Daniel Convissor's Website
A publication of Transportation Alternatives
I didn't always enjoy cycling on rainy days. The other day, however, I was riding on Delancey Street through the pouring rain, singing out loud. Dressing properly and better riding technique made all the difference.
[The clothing component of this article has been deleted due to it being outdated. I currently use Gore-Tex. The jacket is larger than I would usually wear since leaning over the bars requires longer sleeves and coat tails. I wear sandals on my feet and cover them with Tingley galoshes when it gets rainy/snowy and cold.]
The best way to cope with these treacherous conditions is to avoid turning or applying the brakes and to keep your weight centered. If you keep a perfectly straight path, the gyroscopic momentum of your wheels will keep you up. When you do have to stop short, apply the rear brake first and use it more heavily than the front; if your back wheel slips you slide a bit, but if your front wheel slips you fall immediately. Taking easy turns can also help avoid slipping.
Your rims can make a big difference in your safety. Steel rims double or triple your stopping distance when wet, but alloy rims add only about 50%. Tire matter too; the more rubber on the road the better. Treads reduce tire surface area and create spaces that trap water. I've been riding on bald Avocet FasGrip tires for almost a year and am amazed how handle on both wet and dry surfaces.

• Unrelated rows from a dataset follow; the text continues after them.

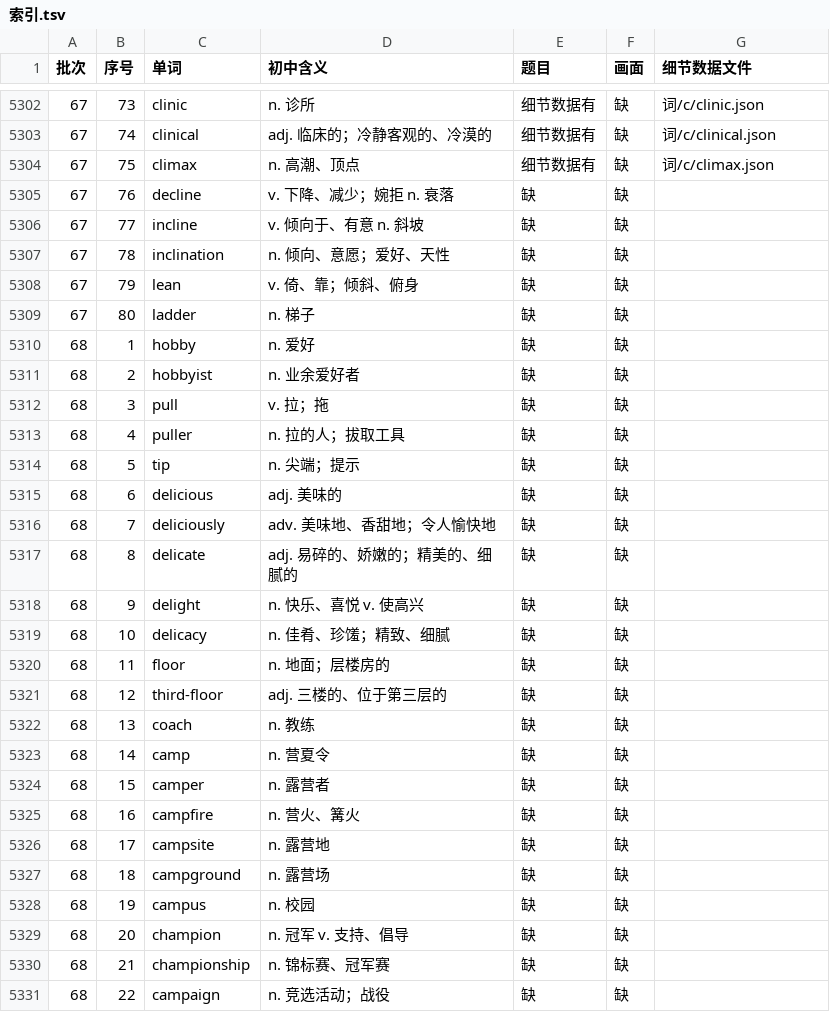
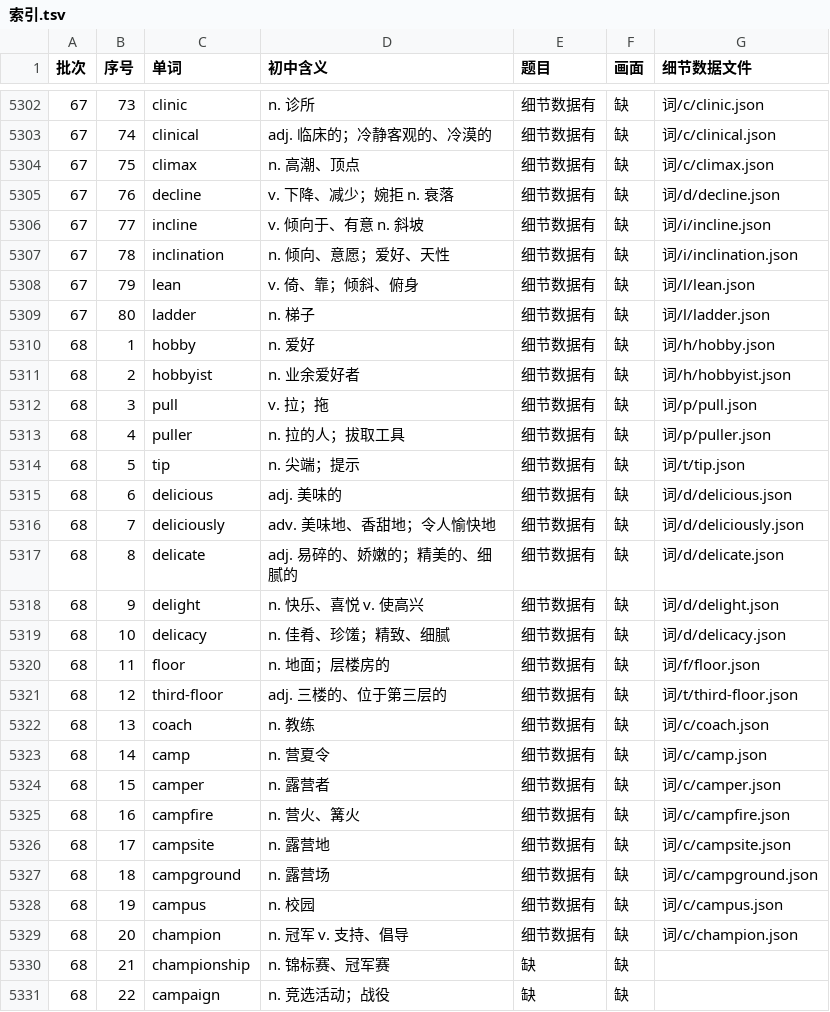
Before and after one commit to Jacklee15333/ciyuanchaifeng, a TSV file: 总表视频细节数据/索引.tsv, drawn as a sheet; only a part is shown, gaps mark what is left out.

Commit message:
总表视频细节数据：题目第 57 批第 1 组（decline … champion 25 个词）；累计 5299 个词

```diff
--- a/总表视频细节数据/索引.tsv
+++ b/总表视频细节数据/索引.tsv
@@ -5304,27 +5304,27 @@
 67	75	climax	n. 高潮、顶点	细节数据有	缺	词/c/climax.json
-67	76	decline	v. 下降、减少；婉拒 n. 衰落	缺	缺	
-67	77	incline	v. 倾向于、有意 n. 斜坡	缺	缺	
-67	78	inclination	n. 倾向、意愿；爱好、天性	缺	缺	
-67	79	lean	v. 倚、靠；倾斜、俯身	缺	缺	
-67	80	ladder	n. 梯子	缺	缺	
-68	1	hobby	n. 爱好	缺	缺	
-68	2	hobbyist	n. 业余爱好者	缺	缺	
-68	3	pull	v. 拉；拖	缺	缺	
-68	4	puller	n. 拉的人；拔取工具	缺	缺	
-68	5	tip	n. 尖端；提示	缺	缺	
-68	6	delicious	adj. 美味的	缺	缺	
-68	7	deliciously	adv. 美味地、香甜地；令人愉快地	缺	缺	
-68	8	delicate	adj. 易碎的、娇嫩的；精美的、细腻的	缺	缺	
-68	9	delight	n. 快乐、喜悦 v. 使高兴	缺	缺	
-68	10	delicacy	n. 佳肴、珍馐；精致、细腻	缺	缺	
-68	11	floor	n. 地面；层楼房的	缺	缺	
-68	12	third-floor	adj. 三楼的、位于第三层的	缺	缺	
-68	13	coach	n. 教练	缺	缺	
-68	14	camp	n. 营夏令	缺	缺	
-68	15	camper	n. 露营者	缺	缺	
-68	16	campfire	n. 营火、篝火	缺	缺	
-68	17	campsite	n. 露营地	缺	缺	
-68	18	campground	n. 露营场	缺	缺	
-68	19	campus	n. 校园	缺	缺	
-68	20	champion	n. 冠军 v. 支持、倡导	缺	缺	
+67	76	decline	v. 下降、减少；婉拒 n. 衰落	细节数据有	缺	词/d/decline.json
+67	77	incline	v. 倾向于、有意 n. 斜坡	细节数据有	缺	词/i/incline.json
+67	78	inclination	n. 倾向、意愿；爱好、天性	细节数据有	缺	词/i/inclination.json
+67	79	lean	v. 倚、靠；倾斜、俯身	细节数据有	缺	词/l/lean.json
+67	80	ladder	n. 梯子	细节数据有	缺	词/l/ladder.json
+68	1	hobby	n. 爱好	细节数据有	缺	词/h/hobby.json
+68	2	hobbyist	n. 业余爱好者	细节数据有	缺	词/h/hobbyist.json
+68	3	pull	v. 拉；拖	细节数据有	缺	词/p/pull.json
+68	4	puller	n. 拉的人；拔取工具	细节数据有	缺	词/p/puller.json
+68	5	tip	n. 尖端；提示	细节数据有	缺	词/t/tip.json
+68	6	delicious	adj. 美味的	细节数据有	缺	词/d/delicious.json
+68	7	deliciously	adv. 美味地、香甜地；令人愉快地	细节数据有	缺	词/d/deliciously.json
+68	8	delicate	adj. 易碎的、娇嫩的；精美的、细腻的	细节数据有	缺	词/d/delicate.json
+68	9	delight	n. 快乐、喜悦 v. 使高兴	细节数据有	缺	词/d/delight.json
+68	10	delicacy	n. 佳肴、珍馐；精致、细腻	细节数据有	缺	词/d/delicacy.json
+68	11	floor	n. 地面；层楼房的	细节数据有	缺	词/f/floor.json
+68	12	third-floor	adj. 三楼的、位于第三层的	细节数据有	缺	词/t/third-floor.json
+68	13	coach	n. 教练	细节数据有	缺	词/c/coach.json
+68	14	camp	n. 营夏令	细节数据有	缺	词/c/camp.json
+68	15	camper	n. 露营者	细节数据有	缺	词/c/camper.json
+68	16	campfire	n. 营火、篝火	细节数据有	缺	词/c/campfire.json
+68	17	campsite	n. 露营地	细节数据有	缺	词/c/campsite.json
+68	18	campground	n. 露营场	细节数据有	缺	词/c/campground.json
+68	19	campus	n. 校园	细节数据有	缺	词/c/campus.json
+68	20	champion	n. 冠军 v. 支持、倡导	细节数据有	缺	词/c/champion.json
 68	21	championship	n. 锦标赛、冠军赛	缺	缺	
```
Also changed, not shown: 26 other files.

Riding in the rain can be enjoyable if you're safe and dry. If at first you slip and fall, take the extra precautions I've described. Because I ride on dry pavement almost every day, I treat rainy days as an extra challenge requiring higher levels of awareness -- and I sing.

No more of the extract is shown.